**Task description:** Using the data that follows, give the number of lines where the string "stroke" occurs, and nothing else.

<<<<

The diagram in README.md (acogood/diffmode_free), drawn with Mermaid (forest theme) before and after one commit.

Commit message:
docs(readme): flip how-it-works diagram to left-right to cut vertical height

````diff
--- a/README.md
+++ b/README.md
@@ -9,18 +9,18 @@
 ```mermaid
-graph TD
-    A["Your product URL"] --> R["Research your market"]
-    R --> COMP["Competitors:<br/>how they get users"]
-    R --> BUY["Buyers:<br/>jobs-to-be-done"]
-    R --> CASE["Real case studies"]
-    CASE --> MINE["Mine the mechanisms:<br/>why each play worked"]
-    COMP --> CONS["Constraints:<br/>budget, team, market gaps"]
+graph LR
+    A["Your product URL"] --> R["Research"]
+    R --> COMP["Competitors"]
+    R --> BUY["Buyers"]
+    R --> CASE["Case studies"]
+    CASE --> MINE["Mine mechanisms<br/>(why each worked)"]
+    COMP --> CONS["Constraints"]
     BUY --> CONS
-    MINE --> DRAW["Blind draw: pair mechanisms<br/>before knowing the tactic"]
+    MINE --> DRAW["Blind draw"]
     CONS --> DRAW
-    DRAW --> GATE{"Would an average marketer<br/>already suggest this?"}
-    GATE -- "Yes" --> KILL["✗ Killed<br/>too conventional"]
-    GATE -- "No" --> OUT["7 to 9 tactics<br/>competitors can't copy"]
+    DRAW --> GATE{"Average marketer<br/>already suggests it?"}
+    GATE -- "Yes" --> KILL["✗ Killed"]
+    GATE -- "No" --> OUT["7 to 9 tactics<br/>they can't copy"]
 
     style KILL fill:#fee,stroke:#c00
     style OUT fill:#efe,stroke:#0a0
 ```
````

>>>>

**Answer space:** 2